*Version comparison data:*
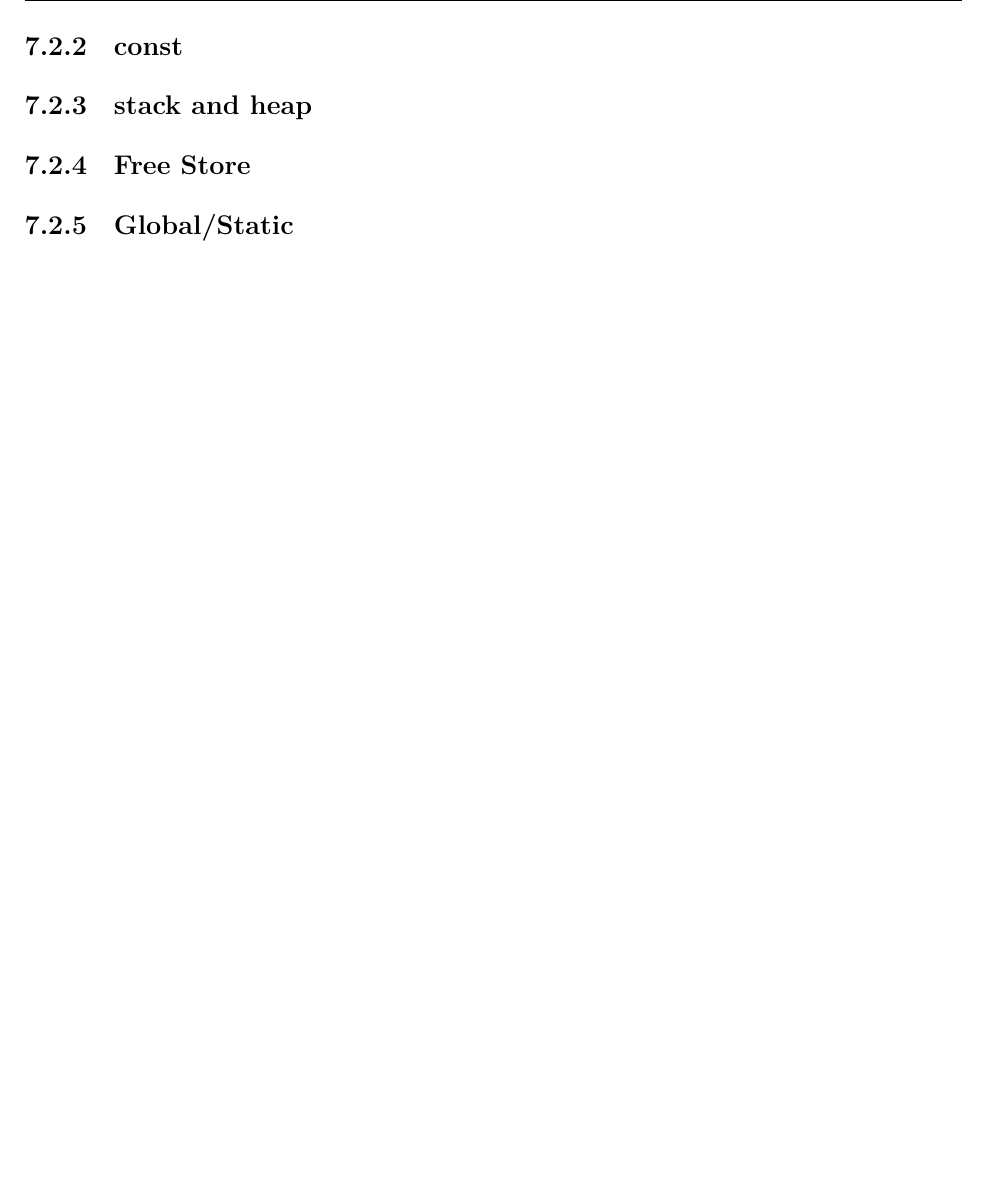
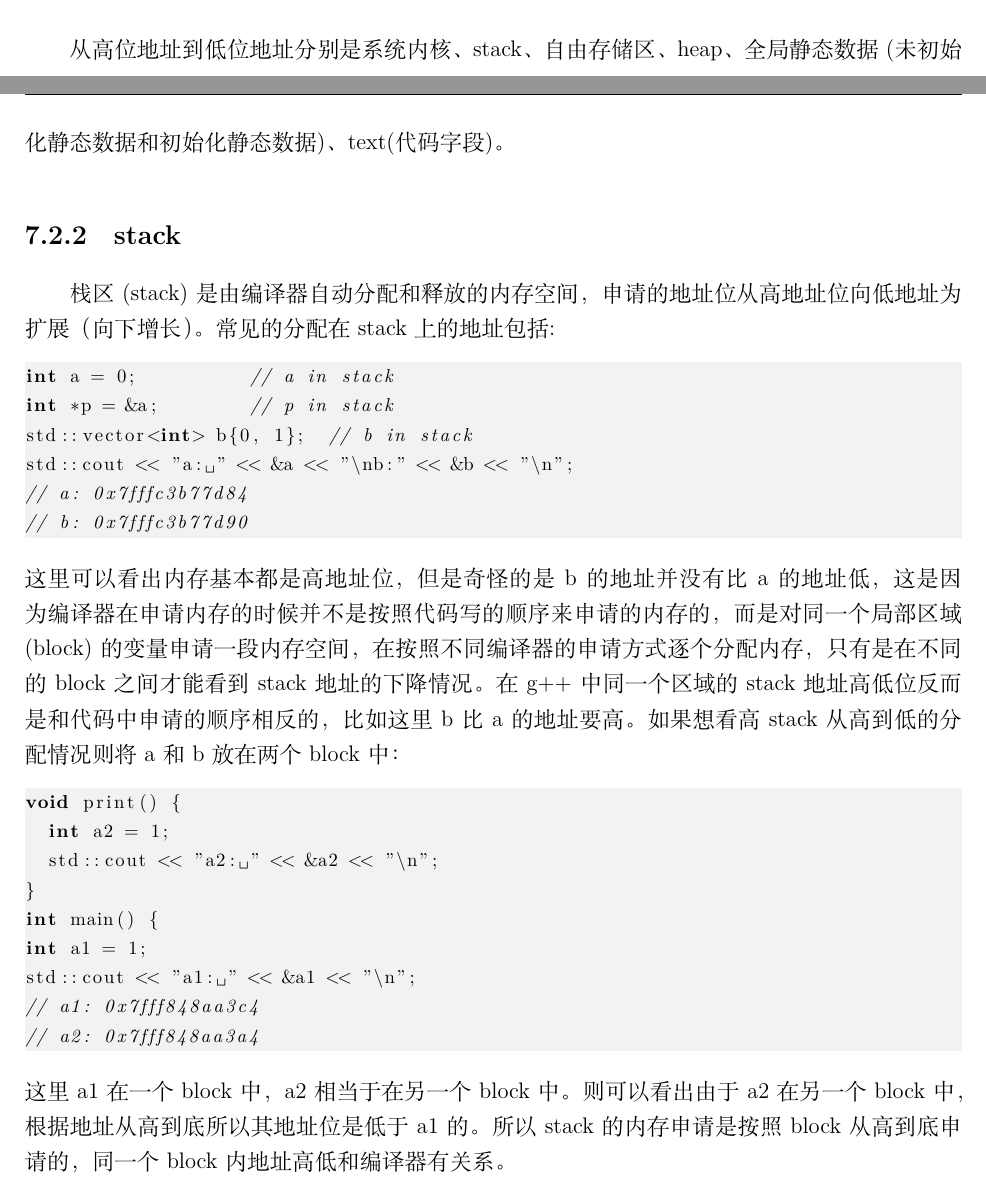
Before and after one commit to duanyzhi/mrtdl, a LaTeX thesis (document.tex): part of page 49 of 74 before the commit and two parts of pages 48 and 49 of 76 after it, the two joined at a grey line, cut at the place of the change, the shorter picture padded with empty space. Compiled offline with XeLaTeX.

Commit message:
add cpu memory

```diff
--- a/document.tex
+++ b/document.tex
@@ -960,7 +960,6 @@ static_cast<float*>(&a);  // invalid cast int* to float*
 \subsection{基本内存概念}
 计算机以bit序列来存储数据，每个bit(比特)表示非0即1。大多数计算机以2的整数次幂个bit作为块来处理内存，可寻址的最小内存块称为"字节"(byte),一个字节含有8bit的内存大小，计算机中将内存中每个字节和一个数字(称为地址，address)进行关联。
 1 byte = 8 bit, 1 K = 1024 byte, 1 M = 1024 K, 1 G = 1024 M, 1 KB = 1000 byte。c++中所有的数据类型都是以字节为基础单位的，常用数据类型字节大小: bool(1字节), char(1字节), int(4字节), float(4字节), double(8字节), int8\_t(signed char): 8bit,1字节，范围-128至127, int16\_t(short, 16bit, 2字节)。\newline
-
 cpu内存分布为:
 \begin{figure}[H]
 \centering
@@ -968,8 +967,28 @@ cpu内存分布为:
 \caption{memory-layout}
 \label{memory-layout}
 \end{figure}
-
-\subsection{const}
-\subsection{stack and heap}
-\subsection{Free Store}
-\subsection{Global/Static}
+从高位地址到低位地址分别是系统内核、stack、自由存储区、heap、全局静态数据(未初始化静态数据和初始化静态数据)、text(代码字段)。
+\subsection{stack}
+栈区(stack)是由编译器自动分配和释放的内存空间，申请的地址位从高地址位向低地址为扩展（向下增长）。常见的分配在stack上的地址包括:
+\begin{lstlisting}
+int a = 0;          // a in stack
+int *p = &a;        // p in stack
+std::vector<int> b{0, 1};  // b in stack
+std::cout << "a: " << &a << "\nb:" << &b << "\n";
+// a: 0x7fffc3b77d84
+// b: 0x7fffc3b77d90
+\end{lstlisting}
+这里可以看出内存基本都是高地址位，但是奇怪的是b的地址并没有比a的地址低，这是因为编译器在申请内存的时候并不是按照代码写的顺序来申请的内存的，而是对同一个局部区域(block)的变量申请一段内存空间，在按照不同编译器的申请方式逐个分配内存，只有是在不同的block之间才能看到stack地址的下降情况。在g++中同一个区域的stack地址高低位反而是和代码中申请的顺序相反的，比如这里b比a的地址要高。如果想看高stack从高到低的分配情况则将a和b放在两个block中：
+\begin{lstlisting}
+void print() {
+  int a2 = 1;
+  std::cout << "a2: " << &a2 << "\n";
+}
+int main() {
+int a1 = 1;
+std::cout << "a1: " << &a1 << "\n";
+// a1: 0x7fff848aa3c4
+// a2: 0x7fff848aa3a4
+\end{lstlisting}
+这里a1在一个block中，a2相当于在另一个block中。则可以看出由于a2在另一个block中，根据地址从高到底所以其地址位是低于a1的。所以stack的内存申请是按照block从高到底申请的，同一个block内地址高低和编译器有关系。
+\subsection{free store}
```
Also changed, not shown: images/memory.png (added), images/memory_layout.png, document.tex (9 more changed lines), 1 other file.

*EXERCISE AIM:*
The expected response is every entry above, repeated exactly, pictures removed.

*WRITTEN SOLUTION:*
Before and after one commit to duanyzhi/mrtdl, a LaTeX thesis (document.tex): part of page 49 of 74 before the commit and two parts of pages 48 and 49 of 76 after it, the two joined at a grey line, cut at the place of the change, the shorter picture padded with empty space. Compiled offline with XeLaTeX.

Commit message:
add cpu memory

```diff
--- a/document.tex
+++ b/document.tex
@@ -960,7 +960,6 @@ static_cast<float*>(&a);  // invalid cast int* to float*
 \subsection{基本内存概念}
 计算机以bit序列来存储数据，每个bit(比特)表示非0即1。大多数计算机以2的整数次幂个bit作为块来处理内存，可寻址的最小内存块称为"字节"(byte),一个字节含有8bit的内存大小，计算机中将内存中每个字节和一个数字(称为地址，address)进行关联。
 1 byte = 8 bit, 1 K = 1024 byte, 1 M = 1024 K, 1 G = 1024 M, 1 KB = 1000 byte。c++中所有的数据类型都是以字节为基础单位的，常用数据类型字节大小: bool(1字节), char(1字节), int(4字节), float(4字节), double(8字节), int8\_t(signed char): 8bit,1字节，范围-128至127, int16\_t(short, 16bit, 2字节)。\newline
-
 cpu内存分布为:
 \begin{figure}[H]
 \centering
@@ -968,8 +967,28 @@ cpu内存分布为:
 \caption{memory-layout}
 \label{memory-layout}
 \end{figure}
-
-\subsection{const}
-\subsection{stack and heap}
-\subsection{Free Store}
-\subsection{Global/Static}
+从高位地址到低位地址分别是系统内核、stack、自由存储区、heap、全局静态数据(未初始化静态数据和初始化静态数据)、text(代码字段)。
+\subsection{stack}
+栈区(stack)是由编译器自动分配和释放的内存空间，申请的地址位从高地址位向低地址为扩展（向下增长）。常见的分配在stack上的地址包括:
+\begin{lstlisting}
+int a = 0;          // a in stack
+int *p = &a;        // p in stack
+std::vector<int> b{0, 1};  // b in stack
+std::cout << "a: " << &a << "\nb:" << &b << "\n";
+// a: 0x7fffc3b77d84
+// b: 0x7fffc3b77d90
+\end{lstlisting}
+这里可以看出内存基本都是高地址位，但是奇怪的是b的地址并没有比a的地址低，这是因为编译器在申请内存的时候并不是按照代码写的顺序来申请的内存的，而是对同一个局部区域(block)的变量申请一段内存空间，在按照不同编译器的申请方式逐个分配内存，只有是在不同的block之间才能看到stack地址的下降情况。在g++中同一个区域的stack地址高低位反而是和代码中申请的顺序相反的，比如这里b比a的地址要高。如果想看高stack从高到低的分配情况则将a和b放在两个block中：
+\begin{lstlisting}
+void print() {
+  int a2 = 1;
+  std::cout << "a2: " << &a2 << "\n";
+}
+int main() {
+int a1 = 1;
+std::cout << "a1: " << &a1 << "\n";
+// a1: 0x7fff848aa3c4
+// a2: 0x7fff848aa3a4
+\end{lstlisting}
+这里a1在一个block中，a2相当于在另一个block中。则可以看出由于a2在另一个block中，根据地址从高到底所以其地址位是低于a1的。所以stack的内存申请是按照block从高到底申请的，同一个block内地址高低和编译器有关系。
+\subsection{free store}
```
Also changed, not shown: images/memory.png (added), images/memory_layout.png, document.tex (9 more changed lines), 1 other file.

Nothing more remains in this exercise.